_Materials provided_:
+---+

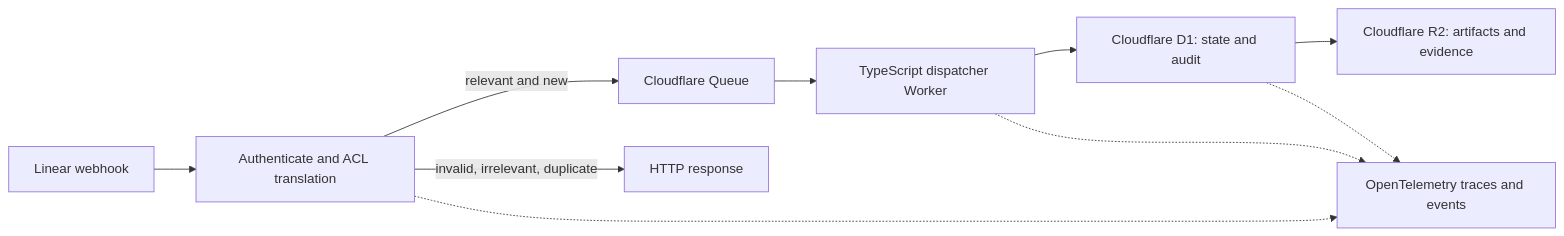
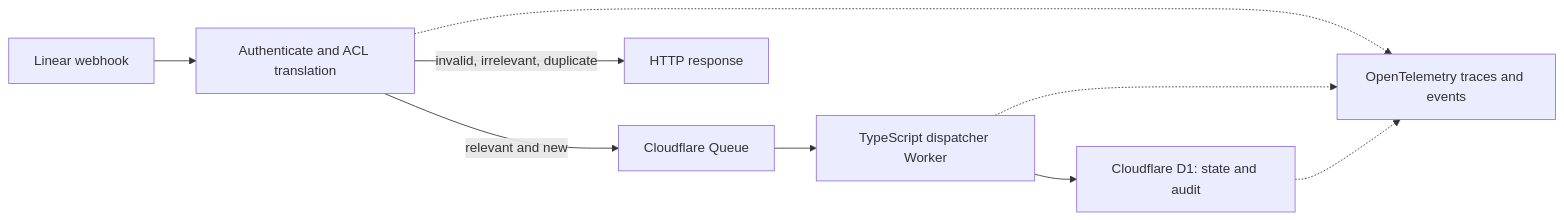
One commit to sachinkundu/deos changed the diagram in openspec/changes/initial-architecture/design.md. Above: the diagram before and after it, drawn with Mermaid. The commit also changed other lines of this file and 2 other files, not shown here.

Commit message:
Defer R2 provenance from initial architecture

````diff
--- a/openspec/changes/initial-architecture/design.md
+++ b/openspec/changes/initial-architecture/design.md
@@ -21,12 +21,11 @@
 ```mermaid
 flowchart LR
   request[Linear webhook] --> ingress[Authenticate and ACL translation]
   ingress -->|relevant and new| queue[Cloudflare Queue]
   ingress -->|invalid, irrelevant, duplicate| response[HTTP response]
   queue --> dispatcher[TypeScript dispatcher Worker]
   dispatcher --> state[Cloudflare D1: state and audit]
-  state --> artifacts[Cloudflare R2: artifacts and evidence]
   ingress -.-> telemetry[OpenTelemetry traces and events]
   dispatcher -.-> telemetry
   state -.-> telemetry
 ```
````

+---+

_What you should do_: Write out the records shown above exactly, but do not include any images.

_Answer below_:
One commit to sachinkundu/deos changed the diagram in openspec/changes/initial-architecture/design.md. Above: the diagram before and after it, drawn with Mermaid. The commit also changed other lines of this file and 2 other files, not shown here.

Commit message:
Defer R2 provenance from initial architecture

````diff
--- a/openspec/changes/initial-architecture/design.md
+++ b/openspec/changes/initial-architecture/design.md
@@ -21,12 +21,11 @@
 ```mermaid
 flowchart LR
   request[Linear webhook] --> ingress[Authenticate and ACL translation]
   ingress -->|relevant and new| queue[Cloudflare Queue]
   ingress -->|invalid, irrelevant, duplicate| response[HTTP response]
   queue --> dispatcher[TypeScript dispatcher Worker]
   dispatcher --> state[Cloudflare D1: state and audit]
-  state --> artifacts[Cloudflare R2: artifacts and evidence]
   ingress -.-> telemetry[OpenTelemetry traces and events]
   dispatcher -.-> telemetry
   state -.-> telemetry
 ```
````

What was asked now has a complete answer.